There are benefits and drawbacks to both fast and slow roller ski wheels. But it mostly comes down to how and where you will use your roller skis.

No matter what kind of wheel you decide on, fast or slow, make sure you change them before they change you. Photo: Kent Murdoch


Larger, wider wheels are more stable, and a good choice for young and novice roller skiers. Elite skiers often pick narrower wheels with a slightly smaller diameter. However, keep in mind that narrower wheels typically have less road grip. That’s particularly noticeable when the roads are wet.

Three main categories

Generally speaking, roller ski wheels come in three categories:

Type 1 wheels – fast wheels with low rolling resistance. Racing wheels/PU wheels also fall into this category. They are very fast but also very slippery, as they are rock hard.

Type 2 wheels – medium fast, and often the universal/default wheels for most skiers. Type 2 wheels have somewhat better road grip than fast wheels when the roads are wet.

Type 3 wheels – the slowest, and provide the most rolling resistance. These are often used when you want the biggest training effect in terms of having to work hard to generate speed, or in steep downhill terrain where the slow wheels are safer than faster wheels. They also tend to be safer on wet roads, as the speed is kept in check.

“Most skiers use type 2 or type 3 wheels. They are fine in most kinds of terrain, and if you are using steep terrain, the only sane thing is to choose wheels that wont break the speed limit,” says Ragnar Bragvin Andresen, the 2011 FIS Roller Ski World Champion.

“Training-wise, most skiers get the best training effect from using type 2 or type 3 wheels. And as long as you are not planning to roller ski race in Sweden or continental Europe, there are also few reasons to invest in classic race roller skis,” Bragvin Andresen says.

Benefits of fast wheels

At the same time, fast wheels can help improve technique at high speed, and contributes to develop speed and finesse.

“In my opinion, going with slower wheels than Swenor type 2 or Marwe type 6 is counterproductive. Its fine to do an interval workout every once in a while on easy terrain with slow wheels, but consistently using slow wheels for the volume of your roller ski workouts will just develop a slow and heavy pushoff and makes it harder to work on good technique,” Bragvin Andresen explains.

“However, by varying the rolling resistance, either with fast and medium wheels or by changing up the terrain, you can more easily avoid the heavy legs syndrome. You feel fresher, and you are able to do more roller ski workouts/hours per month,” he says.

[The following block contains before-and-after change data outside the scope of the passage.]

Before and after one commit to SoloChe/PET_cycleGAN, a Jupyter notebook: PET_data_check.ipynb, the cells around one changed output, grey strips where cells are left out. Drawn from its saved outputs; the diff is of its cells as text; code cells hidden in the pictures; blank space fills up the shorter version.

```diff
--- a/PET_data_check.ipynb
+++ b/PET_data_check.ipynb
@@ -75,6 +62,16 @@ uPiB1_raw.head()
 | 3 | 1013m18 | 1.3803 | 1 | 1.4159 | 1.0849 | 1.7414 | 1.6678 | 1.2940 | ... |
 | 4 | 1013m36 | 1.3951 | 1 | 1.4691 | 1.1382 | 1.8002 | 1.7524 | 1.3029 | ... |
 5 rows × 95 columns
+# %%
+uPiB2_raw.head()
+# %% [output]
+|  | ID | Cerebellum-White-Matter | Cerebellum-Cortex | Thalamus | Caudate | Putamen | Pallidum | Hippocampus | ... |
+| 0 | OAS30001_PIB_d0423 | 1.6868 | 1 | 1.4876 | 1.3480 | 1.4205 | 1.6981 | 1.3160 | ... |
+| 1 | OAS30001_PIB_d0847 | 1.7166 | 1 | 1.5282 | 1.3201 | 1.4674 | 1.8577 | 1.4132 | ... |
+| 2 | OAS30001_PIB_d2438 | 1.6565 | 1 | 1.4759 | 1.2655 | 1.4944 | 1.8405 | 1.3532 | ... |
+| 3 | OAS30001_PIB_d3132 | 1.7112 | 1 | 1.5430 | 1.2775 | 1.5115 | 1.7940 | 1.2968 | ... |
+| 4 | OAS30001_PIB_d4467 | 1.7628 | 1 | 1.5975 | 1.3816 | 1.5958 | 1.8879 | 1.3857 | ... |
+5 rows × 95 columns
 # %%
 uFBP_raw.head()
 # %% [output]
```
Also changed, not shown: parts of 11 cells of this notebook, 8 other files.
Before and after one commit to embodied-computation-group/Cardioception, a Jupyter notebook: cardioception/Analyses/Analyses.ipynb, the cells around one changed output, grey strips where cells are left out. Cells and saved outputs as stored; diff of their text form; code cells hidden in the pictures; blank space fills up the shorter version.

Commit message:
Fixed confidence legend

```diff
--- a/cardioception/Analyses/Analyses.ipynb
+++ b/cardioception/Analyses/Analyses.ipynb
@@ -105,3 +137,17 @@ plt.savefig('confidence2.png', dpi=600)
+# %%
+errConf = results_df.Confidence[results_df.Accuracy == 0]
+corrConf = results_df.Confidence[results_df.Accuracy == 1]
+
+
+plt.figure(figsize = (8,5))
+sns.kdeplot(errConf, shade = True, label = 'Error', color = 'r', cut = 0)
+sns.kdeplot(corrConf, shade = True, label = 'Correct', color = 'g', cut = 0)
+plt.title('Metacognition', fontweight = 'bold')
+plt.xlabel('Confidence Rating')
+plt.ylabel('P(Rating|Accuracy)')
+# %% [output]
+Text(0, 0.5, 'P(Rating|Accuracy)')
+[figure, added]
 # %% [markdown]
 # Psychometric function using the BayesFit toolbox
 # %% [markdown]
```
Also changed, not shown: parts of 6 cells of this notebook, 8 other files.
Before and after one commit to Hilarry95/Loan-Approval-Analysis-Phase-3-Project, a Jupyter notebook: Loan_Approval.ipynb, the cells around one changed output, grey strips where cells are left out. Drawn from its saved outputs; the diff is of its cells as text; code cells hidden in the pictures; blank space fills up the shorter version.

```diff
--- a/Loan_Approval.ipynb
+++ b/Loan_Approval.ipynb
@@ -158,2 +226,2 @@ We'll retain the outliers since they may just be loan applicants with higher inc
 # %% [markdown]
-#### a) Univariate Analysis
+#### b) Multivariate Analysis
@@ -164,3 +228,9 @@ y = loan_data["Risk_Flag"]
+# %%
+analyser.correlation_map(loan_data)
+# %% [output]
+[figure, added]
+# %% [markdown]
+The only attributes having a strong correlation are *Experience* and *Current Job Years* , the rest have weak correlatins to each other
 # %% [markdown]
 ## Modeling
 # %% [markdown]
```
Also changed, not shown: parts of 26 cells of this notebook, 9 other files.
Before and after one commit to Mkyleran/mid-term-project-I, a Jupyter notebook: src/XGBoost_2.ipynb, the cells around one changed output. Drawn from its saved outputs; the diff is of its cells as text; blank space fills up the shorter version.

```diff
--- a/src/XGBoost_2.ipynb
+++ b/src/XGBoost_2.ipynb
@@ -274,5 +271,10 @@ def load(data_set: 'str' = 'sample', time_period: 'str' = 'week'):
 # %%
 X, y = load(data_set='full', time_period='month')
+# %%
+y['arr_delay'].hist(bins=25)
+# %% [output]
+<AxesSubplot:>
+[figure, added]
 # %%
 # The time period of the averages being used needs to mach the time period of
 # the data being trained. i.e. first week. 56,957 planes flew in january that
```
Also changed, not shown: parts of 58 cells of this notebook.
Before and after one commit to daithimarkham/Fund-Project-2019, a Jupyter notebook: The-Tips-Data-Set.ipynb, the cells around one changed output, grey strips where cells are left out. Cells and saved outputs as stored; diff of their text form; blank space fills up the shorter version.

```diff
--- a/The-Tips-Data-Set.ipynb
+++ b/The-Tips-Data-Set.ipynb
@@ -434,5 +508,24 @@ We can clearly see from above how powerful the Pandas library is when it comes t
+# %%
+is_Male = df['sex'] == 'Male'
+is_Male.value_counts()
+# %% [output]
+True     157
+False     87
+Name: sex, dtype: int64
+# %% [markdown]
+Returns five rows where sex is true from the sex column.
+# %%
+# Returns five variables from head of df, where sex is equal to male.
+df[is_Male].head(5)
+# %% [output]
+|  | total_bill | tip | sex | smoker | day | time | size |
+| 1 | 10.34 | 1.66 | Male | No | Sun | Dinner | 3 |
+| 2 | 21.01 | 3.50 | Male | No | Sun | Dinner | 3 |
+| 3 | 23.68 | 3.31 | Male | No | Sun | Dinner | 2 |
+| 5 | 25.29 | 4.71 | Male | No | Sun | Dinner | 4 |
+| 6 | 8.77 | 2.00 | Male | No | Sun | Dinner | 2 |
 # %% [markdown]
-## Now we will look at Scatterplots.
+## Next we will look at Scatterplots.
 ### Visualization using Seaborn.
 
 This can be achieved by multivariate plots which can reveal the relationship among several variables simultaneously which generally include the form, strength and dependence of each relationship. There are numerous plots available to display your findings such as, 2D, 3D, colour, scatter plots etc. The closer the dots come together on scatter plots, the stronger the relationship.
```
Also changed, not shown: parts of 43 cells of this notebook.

“If you want to have only one pair of skate roller skis, go with type 2 medium wheels. Those are perfect for skiers with generally decent technique and endurance. Type 1 wheels are good for those who are just learning or lack the endurance base, as they are easier to get up to speed where you can work on technique,” Bragvin Andresen says.